Scan the entries below for the word "softMinutes". Copy out every line in which it occurs.

## Supplied entries
┄┄┄┄┄┄┄┄┄┄

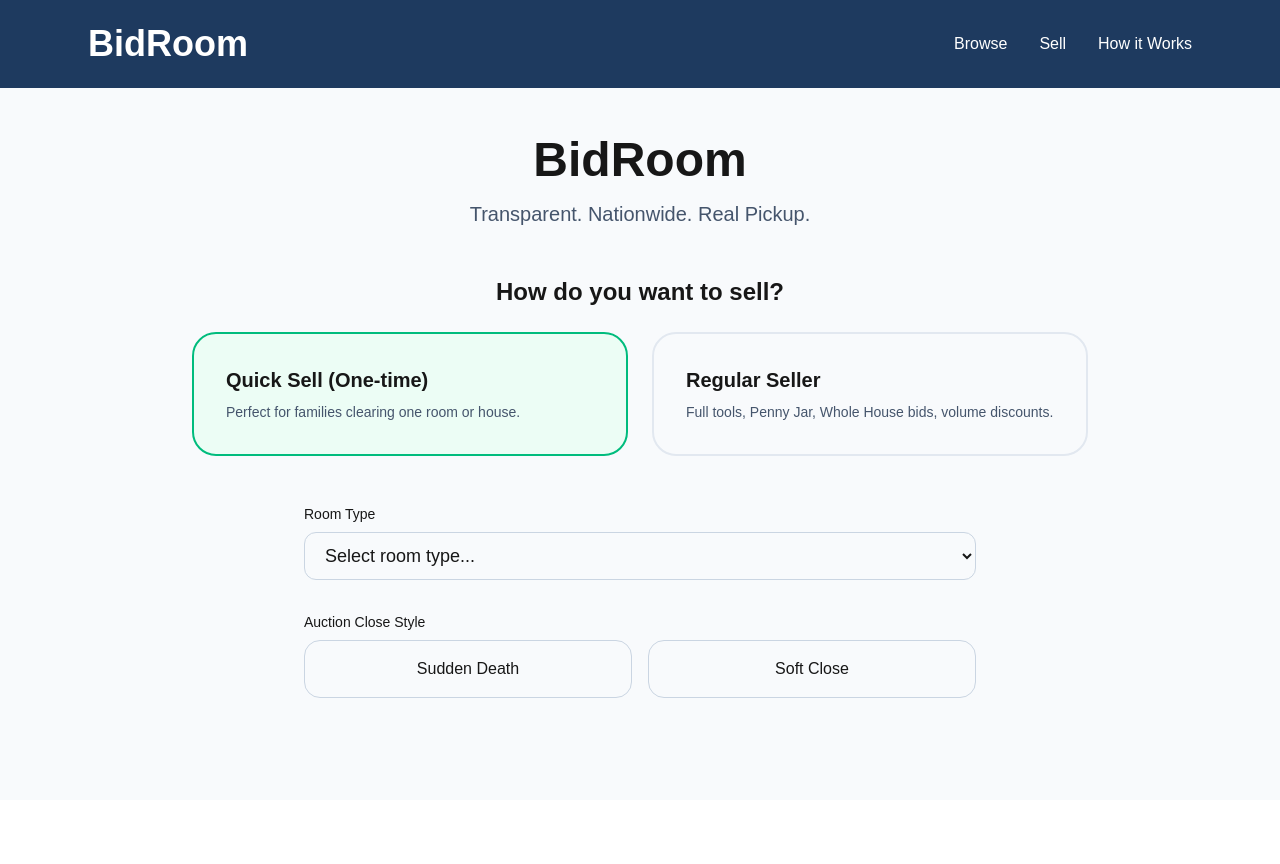
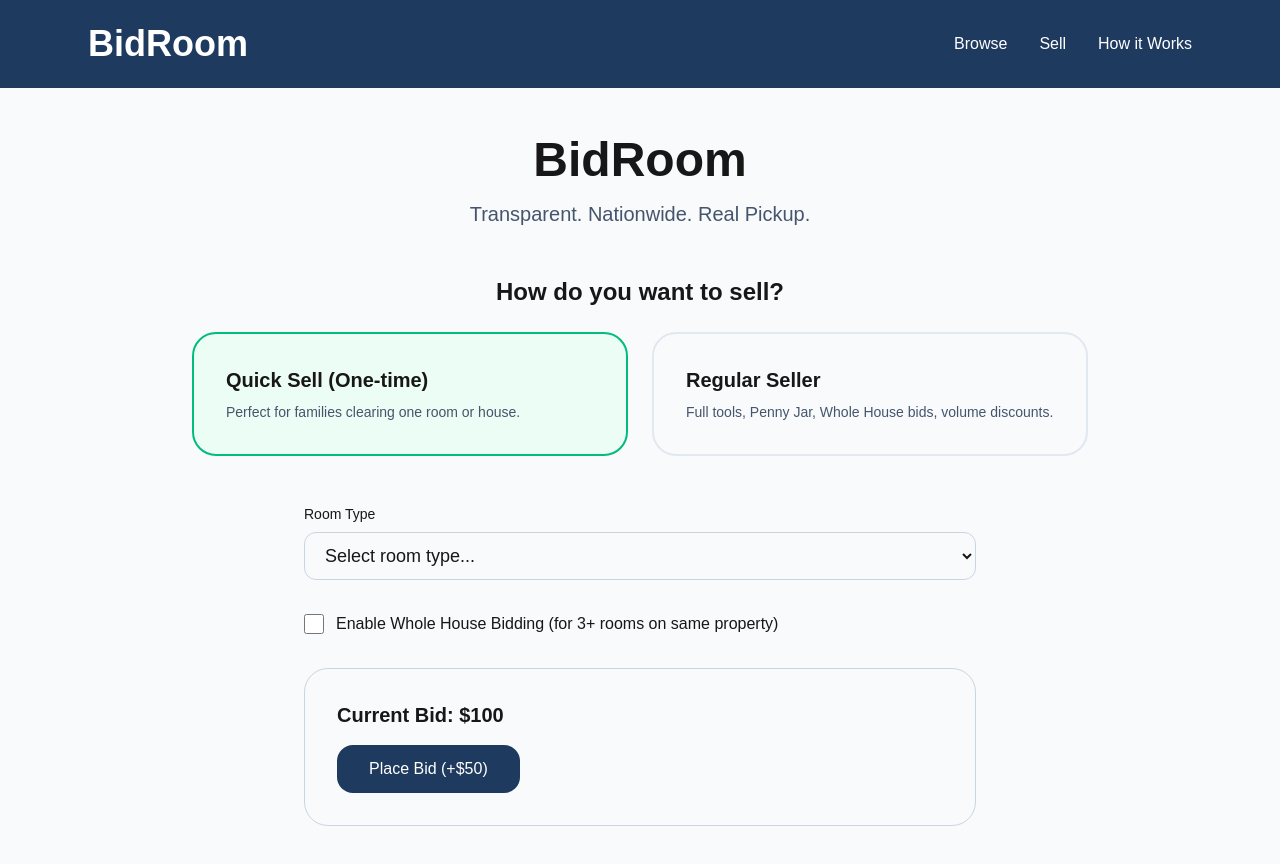
Before and after one commit to bidroomx-source/studious-octo-computing-machine, a Next.js app: page / in a window 1280 px wide. Both pictures are taken after a click on the element 410 px from the left and 394 px from the top of the page. Shown: the top 864 px of the page. Before the commit the page ends 800 px from the top, so only its background shows below. Built offline with nearby package versions, Linux system fonts and the light colour scheme.

Commit message:
Add bidding and Whole House toggle

```diff
--- a/app/page.tsx
+++ b/app/page.tsx
@@ -7,6 +7,8 @@ export default function BidRoom() {
   const [roomType, setRoomType] = useState('');
   const [closeStyle, setCloseStyle] = useState<'sudden' | 'soft' | null>(null);
   const [softMinutes, setSoftMinutes] = useState(3);
+  const [currentBid, setCurrentBid] = useState(100);
+  const [isWholeHouse, setIsWholeHouse] = useState(false);
 
   const roomTypes = ["Garage", "Storage Room", "Bedroom", "Kitchen", "Living Room", "Bathroom", "Laundry Room", "Playroom", "Home Office", "Basement", "Attic", "Workshop", "Other"];
 
@@ -42,7 +44,6 @@ export default function BidRoom() {
           </div>
         </div>
 
-        {/* Room Type + Close Style */}
         {tier && (
           <div className="max-w-2xl mx-auto space-y-8">
             <div>
@@ -53,19 +54,16 @@ export default function BidRoom() {
               </select>
             </div>
 
-            <div>
-              <label className="block text-sm font-medium mb-2">Auction Close Style</label>
-              <div className="flex gap-4">
-                <button onClick={() => setCloseStyle('sudden')} className={`flex-1 py-4 rounded-2xl border ${closeStyle === 'sudden' ? 'border-red-500 bg-red-50' : 'border-slate-300'}`}>Sudden Death</button>
-                <button onClick={() => setCloseStyle('soft')} className={`flex-1 py-4 rounded-2xl border ${closeStyle === 'soft' ? 'border-amber-500 bg-amber-50' : 'border-slate-300'}`}>Soft Close</button>
-              </div>
-              {closeStyle === 'soft' && (
-                <select value={softMinutes} onChange={(e) => setSoftMinutes(Number(e.target.value))} className="mt-4 w-full border border-slate-300 rounded-xl px-4 py-3">
-                  <option value={1}>1 minute extension</option>
-                  <option value={3}>3 minutes extension (recommended)</option>
-                  <option value={5}>5 minutes extension</option>
-                </select>
-              )}
+            {/* Whole House Toggle */}
+            <div className="flex items-center gap-3">
+              <input type="checkbox" checked={isWholeHouse} onChange={(e) => setIsWholeHouse(e.target.checked)} className="w-5 h-5" />
+              <label>Enable Whole House Bidding (for 3+ rooms on same property)</label>
+            </div>
+
+            {/* Bidding */}
+            <div className="border border-slate-300 rounded-3xl p-8">
+              <h3 className="font-bold text-xl mb-4">Current Bid: ${currentBid}</h3>
+              <button onClick={() => setCurrentBid(currentBid + 50)} className="bg-[#1e3a5f] text-white px-8 py-3 rounded-2xl font-medium">Place Bid (+$50)</button>
             </div>
           </div>
         )}
```
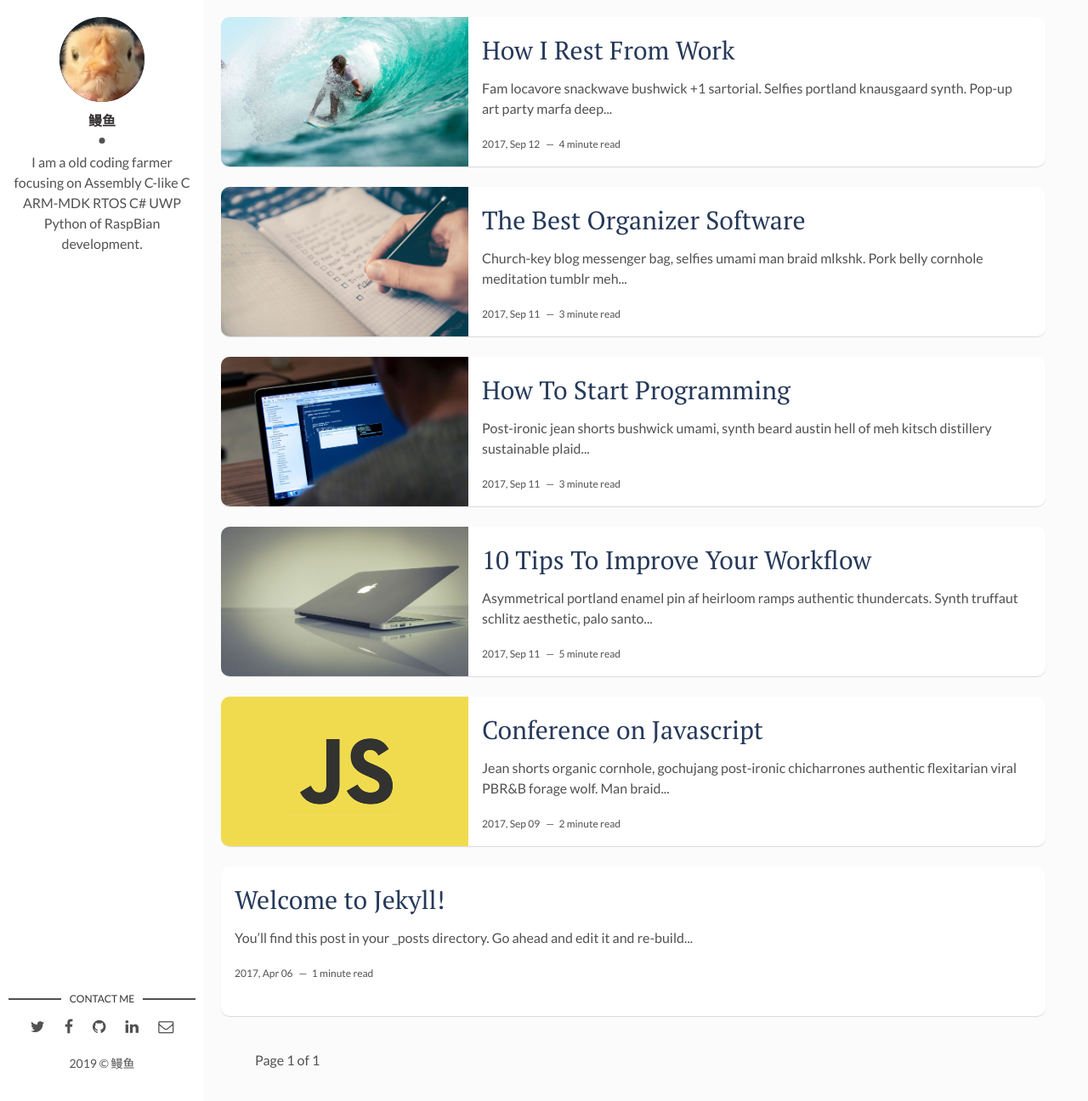
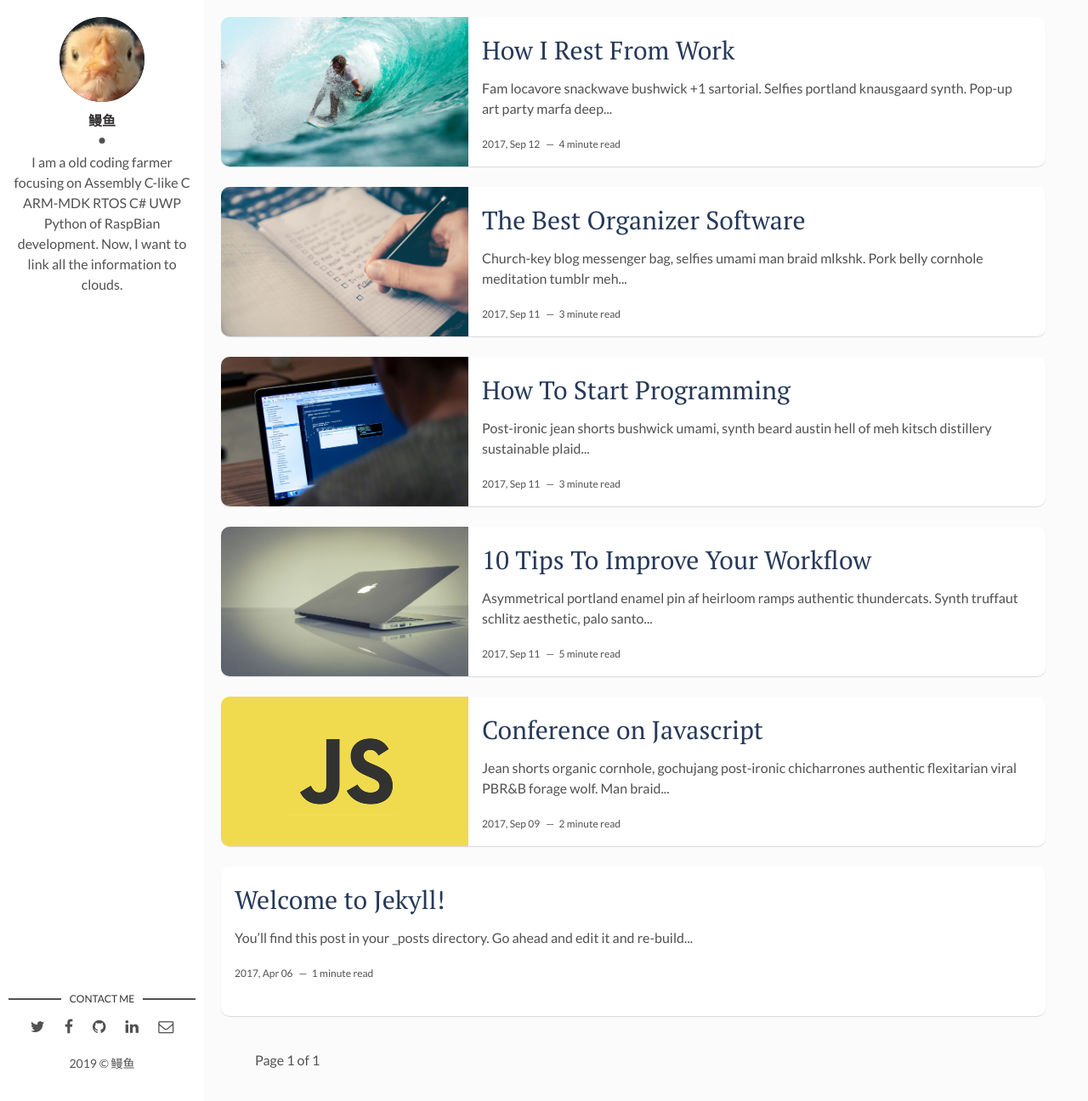
Before and after one commit to louisopen/louisopen.github.io, a Jekyll site: the page built from index.html, in a window 1280 px wide and 1296 px high. Shown: the whole window at 85% size. Built offline with Jekyll 4.4.1, drawn with Linux system fonts in a browser that asks for light colours; the list of posts is cut into pages by our own code.

Commit message:
Update _config.yml

```diff
--- a/_config.yml
+++ b/_config.yml
@@ -11,7 +11,7 @@
 # Author Settings
 author: 鳗鱼 # add your name
 author-img: chick-freeman.jpg # add your photo
-about-author: I am a old coding farmer focusing on Assembly C-like C ARM-MDK RTOS C# UWP Python of RaspBian development. # add description
+about-author: I am a old coding farmer focusing on Assembly C-like C ARM-MDK RTOS C# UWP Python of RaspBian development. Now, I want to link all the information to clouds. # add description
 social-twitter: louisopen # add your Twitter handle
 social-facebook: louisopen # add your Facebook handle
 social-github: louisopen # add your Github handle
```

┄┄┄┄┄┄┄┄┄┄

## Exercise answer
   const [softMinutes, setSoftMinutes] = useState(3);
-                <select value={softMinutes} onChange={(e) => setSoftMinutes(Number(e.target.value))} className="mt-4 w-full border border-slate-300 rounded-xl px-4 py-3">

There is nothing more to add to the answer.